So instead, I used physics. I dropped the nose of the trailer to the ground, put blocks as tall as I could under the rear, and raised the nose until the misbehaving jack was pressed firmly into said blocks. Perfectly level, as long as you don’t drop anything spherical.
By this time, my wife and my dog had gotten tired of waiting for me (and listening to my cursing) and had gone for a walk. That’s just another benefit of camping, it’s quick and easy to walk half a kilometre away from the idiot who doesn’t know what they’re doing.
After the leveling, though, you’re done. Power’s on, beds made, fridge is already stocked. If it’s your own camper and not a rental, your clothes are probably already in the drawers. This is luxury travel!
We arrived late because driving everywhere well under the limit takes longer than you think it does. And because of all of that time trying to make the jacks work, so we didn’t do much more that first night. We did cook a frozen local pizza in the oven (since the nearest delivery was 40 km away), which was pretty handy.
The next morning, I was surprised by how accommodating the shower was. And how good the water pressure was. Thankfully, the campground showers were 50 cents for four minutes; and while not exactly the level of the bathroom in Trainspotting, they weren’t quite what you’d want to find yourself bathing in.
Unseasonably warm temperatures on the Northumberland Straight were tempered by cool breezes from the water, while the ocean water (which Straight-area tourism ads love to call “the warmest north of Virginia as though that’s some sort of superlative”) was, as usual, frigid. You know it’s cold when your dog won’t come in even for a treat or a fetch.
It’s hard to imagine much that’s more relaxing than laying on the beach and listening to the dull roar of the waves while there is not another soul around you. You don’t realize just how much you need it until you’ve experienced it. Did I mention that keeping lots of sunblock on hand is an excellent idea?
Seasonal residents, the smart people who leave their camper at one site all summer long, had it made. They brought personal watercraft, kayaks, and floating palaces to sit on and relax in the water. Or to let your kids jump all over until one frightens all of the rest with fake cries of a fin in the water.

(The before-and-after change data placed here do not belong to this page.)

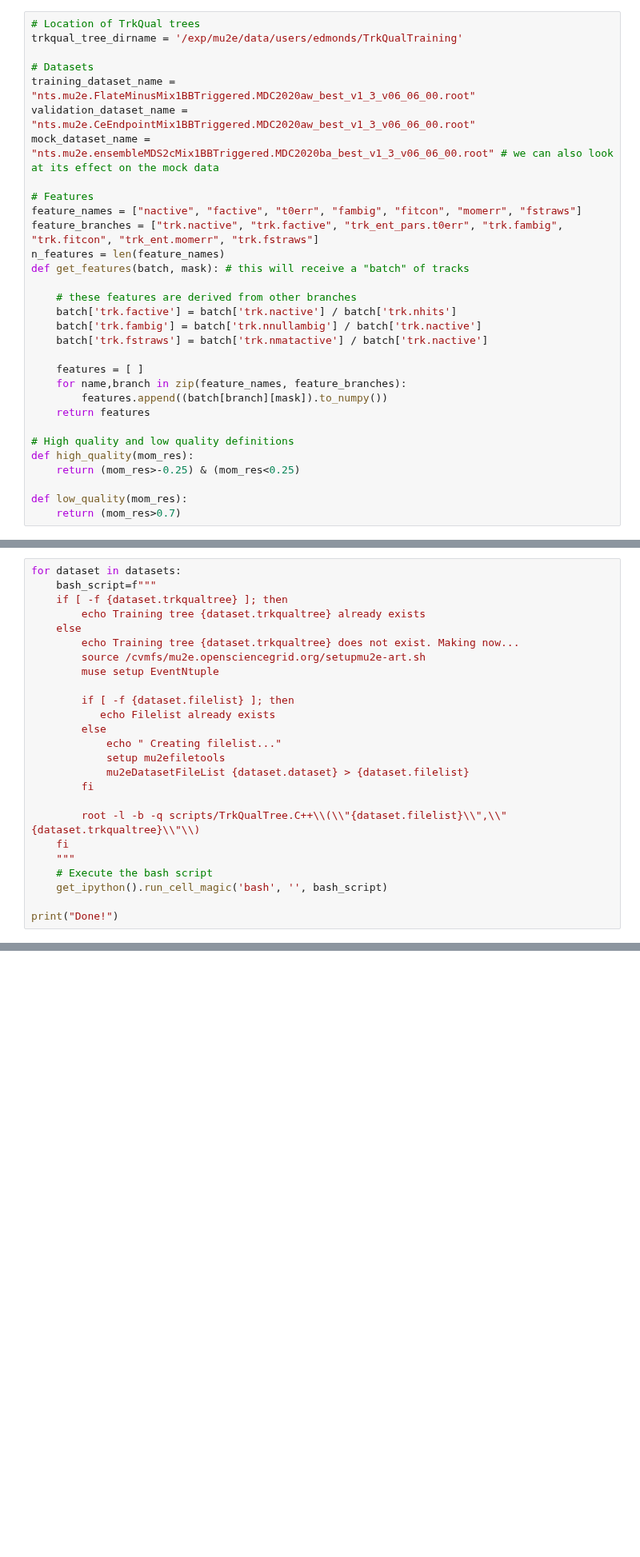
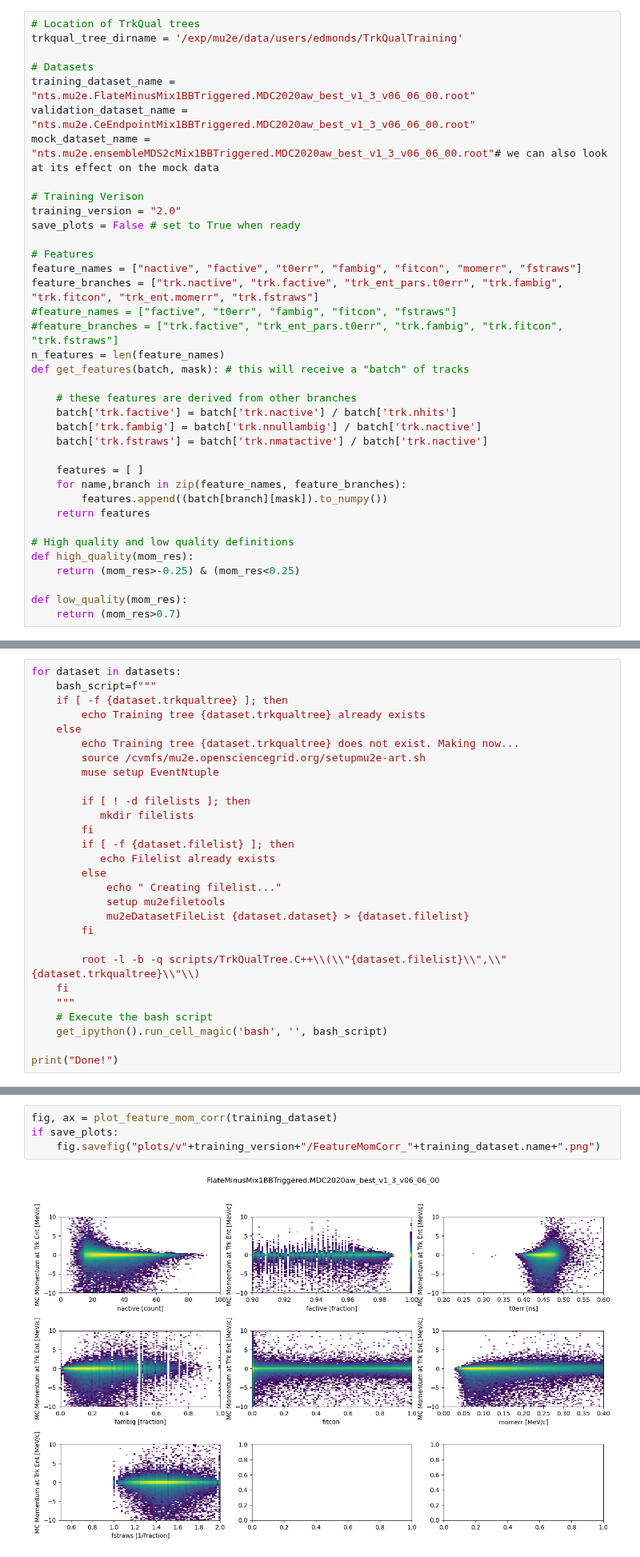
Before and after one commit to Mu2e/MLTrain, a Jupyter notebook: TrkQual/TrkQualTrain.ipynb, the cells around one changed output, grey strips where cells are left out. Shown at 80% size. Drawn from its saved outputs; the diff is of its cells as text; blank space fills up the shorter version.

```diff
--- a/TrkQual/TrkQualTrain.ipynb
+++ b/TrkQual/TrkQualTrain.ipynb
@@ -92,11 +94,17 @@ trkqual_tree_dirname = '/exp/mu2e/data/users/edmonds/TrkQualTraining'
 # Datasets
 training_dataset_name = "nts.mu2e.FlateMinusMix1BBTriggered.MDC2020aw_best_v1_3_v06_06_00.root"
 validation_dataset_name = "nts.mu2e.CeEndpointMix1BBTriggered.MDC2020aw_best_v1_3_v06_06_00.root"
-mock_dataset_name = "nts.mu2e.ensembleMDS2cMix1BBTriggered.MDC2020ba_best_v1_3_v06_06_00.root" # we can also look at its effect on the mock data
+mock_dataset_name = "nts.mu2e.ensembleMDS2cMix1BBTriggered.MDC2020aw_best_v1_3_v06_06_00.root"# we can also look at its effect on the mock data
+
+# Training Verison
+training_version = "2.0"
+save_plots = False # set to True when ready
 
 # Features
 feature_names = ["nactive", "factive", "t0err", "fambig", "fitcon", "momerr", "fstraws"]
 feature_branches = ["trk.nactive", "trk.factive", "trk_ent_pars.t0err", "trk.fambig", "trk.fitcon", "trk_ent.momerr", "trk.fstraws"]
+#feature_names = ["factive", "t0err", "fambig", "fitcon", "fstraws"]
+#feature_branches = ["trk.factive", "trk_ent_pars.t0err", "trk.fambig", "trk.fitcon", "trk.fstraws"]
 n_features = len(feature_names)
 def get_features(batch, mask): # this will receive a "batch" of tracks
 
@@ -237,6 +289,9 @@ for dataset in datasets:
         source /cvmfs/mu2e.opensciencegrid.org/setupmu2e-art.sh
         muse setup EventNtuple
 
+        if [ ! -d filelists ]; then
+           mkdir filelists
+        fi
         if [ -f {dataset.filelist} ]; then
            echo Filelist already exists
         else
@@ -368,3 +463,9 @@ fig, ax = plot_features(training_dataset)
+# %%
+fig, ax = plot_feature_mom_corr(training_dataset)
+if save_plots:
+    fig.savefig("plots/v"+training_version+"/FeatureMomCorr_"+training_dataset.name+".png")
+# %% [output]
+[figure, added]
 # %% [markdown]
 ## Prep for Trainings
 
```
Also changed, not shown: parts of 19 cells of this notebook.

Sitting on the beach then driving down the road to sit on a different beach, followed by a meal at the best-looking seafood place we could find was our entire weekend, and with WiFi that needed a fresh sign-in hourly, most of it was also spent device-free. The campground had weekend activities like Bingo for the kids and live music on Saturday night for the grown-ups who were largely (by the sound of it) still kids at heart. Best of all, quiet time started at midnight, so the thin walls (that were more insulating than I had expected) weren’t taxed by early-morning revelling around campfires.
Sunday morning brought the task I had been loathing since the day I had booked the rental trailer. Time to empty the dreaded tank underneath. The one that was full of, well, nothing pleasant. With gloves and sanitizer ready, it was actually a simple task. Run the hose to the black tank, make sure it’s not trying to flow uphill, and open the valve. When it stops emptying, open the grey tank and everything flushes out.
The tow home was uneventful, for me at least. The guy two sites over managed to take out his site’s power pole while pulling out, and that’s probably going to be expensive. Having a home behind you on the road is pretty handy when it comes to things like having a kitchen and fridge wherever you decide is a great place to break for lunch. And having a bathroom with you at all times.
Towing your own small hotel isn’t the most cost-effective way to travel – unless you have a particularly large family – but it let us get to places we couldn’t have stayed at otherwise. It also made the trip more comfortable for everyone who wasn’t driving. It’s easy to see why it’s such a popular pastime, though I might rent one a touch smaller next time and make the trip an easier one.